A man walks down the middle of Agricola Street in Halifax as a major winter storm blasts the Maritimes on Feb. 13, 2017. The Canadian Press/Darren Calabrese

Are you ready if a snowstorm hits? Or if an ice storm cuts off power to your home for an extended period of time?

Most of us aren’t, a new poll from RSA Insurance warns. The poll surveyed 1,000 Canadians using Google surveys and has an error of +/- 4.3 per cent.

READ MORE: White Christmas expected in most of Canada

That’s worrisome, says Anthony Black, National Catastrophe Manager at RSA Canada, especially with the unpredictability of the climate.

“Most people will change to winter tires and get their snow brushes out, but very few think about what they’ll do in case of an emergency situation,” Black said in a release.

“Canadians can’t be risk takers when it comes to our northern climate.”

Story continues below advertisement

This winter is expected to be a typical Canadian winter, which means we could be facing extreme storms and cold spells across the country.

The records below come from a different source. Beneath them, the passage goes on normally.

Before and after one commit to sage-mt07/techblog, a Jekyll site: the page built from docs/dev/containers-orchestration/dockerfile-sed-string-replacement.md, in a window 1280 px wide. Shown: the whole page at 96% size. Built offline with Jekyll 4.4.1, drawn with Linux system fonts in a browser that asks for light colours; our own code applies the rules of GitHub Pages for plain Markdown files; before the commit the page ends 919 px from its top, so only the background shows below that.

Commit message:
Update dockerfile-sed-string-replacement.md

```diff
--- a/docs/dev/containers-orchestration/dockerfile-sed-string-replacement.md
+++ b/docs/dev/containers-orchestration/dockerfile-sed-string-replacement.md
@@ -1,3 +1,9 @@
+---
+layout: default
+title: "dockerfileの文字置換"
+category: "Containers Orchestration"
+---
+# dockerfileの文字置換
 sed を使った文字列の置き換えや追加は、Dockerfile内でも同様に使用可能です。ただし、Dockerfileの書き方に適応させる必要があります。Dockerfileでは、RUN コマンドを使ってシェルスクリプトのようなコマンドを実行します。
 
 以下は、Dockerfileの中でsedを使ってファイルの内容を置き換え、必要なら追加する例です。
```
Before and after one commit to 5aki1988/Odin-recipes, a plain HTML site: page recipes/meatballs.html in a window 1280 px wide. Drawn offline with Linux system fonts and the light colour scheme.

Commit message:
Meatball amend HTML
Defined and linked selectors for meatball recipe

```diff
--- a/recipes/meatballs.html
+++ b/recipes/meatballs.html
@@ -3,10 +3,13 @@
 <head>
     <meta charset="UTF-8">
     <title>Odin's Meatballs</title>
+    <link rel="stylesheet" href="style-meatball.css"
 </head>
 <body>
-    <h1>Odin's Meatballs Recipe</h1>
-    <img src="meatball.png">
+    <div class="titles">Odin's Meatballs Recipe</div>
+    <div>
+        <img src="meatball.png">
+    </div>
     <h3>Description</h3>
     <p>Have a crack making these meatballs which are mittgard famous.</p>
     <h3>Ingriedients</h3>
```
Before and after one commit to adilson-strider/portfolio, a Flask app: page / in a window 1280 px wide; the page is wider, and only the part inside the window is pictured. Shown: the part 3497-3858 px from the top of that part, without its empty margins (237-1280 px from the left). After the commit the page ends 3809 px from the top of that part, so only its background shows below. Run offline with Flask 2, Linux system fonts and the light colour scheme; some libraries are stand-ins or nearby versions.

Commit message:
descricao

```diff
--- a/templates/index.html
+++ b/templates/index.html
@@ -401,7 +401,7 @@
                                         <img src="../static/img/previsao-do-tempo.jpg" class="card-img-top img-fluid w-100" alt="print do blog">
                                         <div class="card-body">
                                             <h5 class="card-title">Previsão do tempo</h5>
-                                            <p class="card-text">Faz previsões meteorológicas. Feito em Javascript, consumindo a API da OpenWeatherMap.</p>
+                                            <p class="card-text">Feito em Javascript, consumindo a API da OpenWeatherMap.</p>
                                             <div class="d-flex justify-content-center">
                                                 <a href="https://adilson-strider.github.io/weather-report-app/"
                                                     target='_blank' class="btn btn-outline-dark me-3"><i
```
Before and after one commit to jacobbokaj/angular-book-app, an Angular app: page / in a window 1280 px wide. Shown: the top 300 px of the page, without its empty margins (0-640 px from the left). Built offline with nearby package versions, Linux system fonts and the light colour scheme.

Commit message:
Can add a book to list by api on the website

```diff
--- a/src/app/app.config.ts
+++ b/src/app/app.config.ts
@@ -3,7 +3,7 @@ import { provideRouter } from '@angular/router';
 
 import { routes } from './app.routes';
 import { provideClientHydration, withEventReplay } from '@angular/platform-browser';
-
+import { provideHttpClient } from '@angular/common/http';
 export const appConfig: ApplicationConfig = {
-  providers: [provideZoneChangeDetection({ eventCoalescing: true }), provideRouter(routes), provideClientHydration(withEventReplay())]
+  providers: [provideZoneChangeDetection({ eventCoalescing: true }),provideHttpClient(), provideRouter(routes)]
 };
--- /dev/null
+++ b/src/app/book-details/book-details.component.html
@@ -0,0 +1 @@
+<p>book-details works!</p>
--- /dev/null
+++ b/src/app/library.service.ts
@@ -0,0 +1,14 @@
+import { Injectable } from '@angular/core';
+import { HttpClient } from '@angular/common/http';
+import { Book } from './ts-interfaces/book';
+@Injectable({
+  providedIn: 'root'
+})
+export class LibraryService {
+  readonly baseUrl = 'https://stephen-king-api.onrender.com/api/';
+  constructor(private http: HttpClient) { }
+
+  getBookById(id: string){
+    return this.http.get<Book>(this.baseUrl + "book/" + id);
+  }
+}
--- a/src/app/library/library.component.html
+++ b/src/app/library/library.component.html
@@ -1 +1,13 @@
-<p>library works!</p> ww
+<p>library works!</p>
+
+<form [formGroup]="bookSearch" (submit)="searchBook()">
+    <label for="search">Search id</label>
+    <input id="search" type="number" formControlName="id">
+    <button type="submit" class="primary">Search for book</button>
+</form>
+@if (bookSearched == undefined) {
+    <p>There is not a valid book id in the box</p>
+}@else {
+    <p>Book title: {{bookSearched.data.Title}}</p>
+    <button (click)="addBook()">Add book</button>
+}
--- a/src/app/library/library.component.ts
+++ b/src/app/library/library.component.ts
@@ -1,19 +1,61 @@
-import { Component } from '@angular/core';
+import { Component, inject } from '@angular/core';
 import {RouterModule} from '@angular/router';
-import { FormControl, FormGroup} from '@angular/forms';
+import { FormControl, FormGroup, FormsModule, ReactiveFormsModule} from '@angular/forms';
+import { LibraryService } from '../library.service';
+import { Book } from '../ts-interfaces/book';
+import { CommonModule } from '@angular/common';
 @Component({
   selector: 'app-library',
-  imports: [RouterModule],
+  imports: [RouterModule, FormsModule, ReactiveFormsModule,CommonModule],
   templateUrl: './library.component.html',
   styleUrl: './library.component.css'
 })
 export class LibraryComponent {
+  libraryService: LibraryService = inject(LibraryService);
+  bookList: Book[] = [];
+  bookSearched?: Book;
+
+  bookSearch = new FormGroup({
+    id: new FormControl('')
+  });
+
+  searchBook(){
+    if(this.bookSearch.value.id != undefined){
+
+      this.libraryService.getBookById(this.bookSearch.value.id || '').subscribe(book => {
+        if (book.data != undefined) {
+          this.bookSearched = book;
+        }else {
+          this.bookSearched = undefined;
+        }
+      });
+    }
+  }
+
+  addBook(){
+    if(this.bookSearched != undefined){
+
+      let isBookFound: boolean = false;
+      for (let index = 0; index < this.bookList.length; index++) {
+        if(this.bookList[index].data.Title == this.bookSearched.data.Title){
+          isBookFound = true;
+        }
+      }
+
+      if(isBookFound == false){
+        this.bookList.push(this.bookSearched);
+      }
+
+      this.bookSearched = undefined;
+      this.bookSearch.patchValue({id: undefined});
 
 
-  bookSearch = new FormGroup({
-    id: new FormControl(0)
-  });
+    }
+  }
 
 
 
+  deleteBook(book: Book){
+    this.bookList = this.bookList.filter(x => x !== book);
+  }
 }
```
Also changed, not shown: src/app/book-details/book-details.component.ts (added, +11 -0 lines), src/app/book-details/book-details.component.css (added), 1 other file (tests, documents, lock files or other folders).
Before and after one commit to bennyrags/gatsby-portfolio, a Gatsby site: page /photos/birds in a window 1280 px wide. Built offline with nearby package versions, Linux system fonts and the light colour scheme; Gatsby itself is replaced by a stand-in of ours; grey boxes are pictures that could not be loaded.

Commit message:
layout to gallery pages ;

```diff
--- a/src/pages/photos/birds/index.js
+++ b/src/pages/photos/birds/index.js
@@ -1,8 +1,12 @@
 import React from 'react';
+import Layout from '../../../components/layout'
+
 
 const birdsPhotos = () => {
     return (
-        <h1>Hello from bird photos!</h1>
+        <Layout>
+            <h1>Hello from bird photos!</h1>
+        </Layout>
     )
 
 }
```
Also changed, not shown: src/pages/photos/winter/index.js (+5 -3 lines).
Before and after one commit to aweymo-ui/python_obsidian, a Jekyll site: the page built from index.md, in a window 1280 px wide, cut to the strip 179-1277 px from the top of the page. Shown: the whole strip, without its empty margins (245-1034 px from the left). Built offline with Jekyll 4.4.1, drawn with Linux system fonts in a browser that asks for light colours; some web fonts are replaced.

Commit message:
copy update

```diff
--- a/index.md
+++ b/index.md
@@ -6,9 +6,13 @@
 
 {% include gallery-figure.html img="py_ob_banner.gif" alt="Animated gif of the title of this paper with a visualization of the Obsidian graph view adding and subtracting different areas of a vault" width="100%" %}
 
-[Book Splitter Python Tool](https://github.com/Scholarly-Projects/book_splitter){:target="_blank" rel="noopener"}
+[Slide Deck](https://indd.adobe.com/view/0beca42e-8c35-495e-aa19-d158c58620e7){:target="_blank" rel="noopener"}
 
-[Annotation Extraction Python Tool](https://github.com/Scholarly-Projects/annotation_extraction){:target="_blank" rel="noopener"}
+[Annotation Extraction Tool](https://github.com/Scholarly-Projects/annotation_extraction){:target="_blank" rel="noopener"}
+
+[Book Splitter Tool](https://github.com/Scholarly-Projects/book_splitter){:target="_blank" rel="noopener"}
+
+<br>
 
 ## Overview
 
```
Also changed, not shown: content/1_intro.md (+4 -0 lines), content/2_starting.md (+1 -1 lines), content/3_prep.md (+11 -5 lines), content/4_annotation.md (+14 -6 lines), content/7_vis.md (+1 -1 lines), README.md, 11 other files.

Despite warnings, 57 per cent of respondents said they haven’t prepared for any winter emergency.

READ MORE: Winter weather forecast: What Canadians can expect from coast to coast

Only 12 per cent said they had an emergency kit with supplies for three days.

Only 30 per cent said they were ready in case of a snow storm or heavy snowfall. And just one quarter said they were ready for a power outage or black out.

Most respondents (28 per cent) said the reason they haven’t prepared was because it’s “just not a priority,” while 22 per cent of them said they didn’t think they’d be affected by winter emergencies.

Story continues below advertisement

READ MORE: From wildfires to flooding, here are the top 10 Canadian weather stories of 2017

Out of those who have experienced a winter emergency, 60 per cent of respondents said they wish they’d stocked up on food, batteries and blankets, while 20 per cent said they wish they’d stocked up on shovels and other snow-related items.

Around 13 per cent of respondents said they didn’t know what to put in an emergency kit, which is one of the major tips the Red Cross has for Canadians.

The Red Cross offers tips for what should be in your emergency kit here.

Along with non-perishable food and water, you should have a flashlight, a radio and a first aid kit, along with special needs items like prescription drugs. A manual can opener is also recommended.

Officials say you should have enough food for three days.

On a personal note, you should make copies of priceless photographs and documents.

Winter vehicle insurance tips

Along with emergency preparedness, RSA Canada offered tips for winter road safety.

  1. Repair windshield cracks – since temperature changes cause glass to become more fragile, small chips in your windshield get repaired promptly.
  2. Winter tires – along with the safety benefits (better traction, reduced stopping times), many insurance companies offer discounts if you get winter tires.
  3. Winter windshield wipers and rain repellent glass – both make cleaning your windshield easier.
  4. Last but not least, drive carefully and slowly according to conditions.

Sponsored content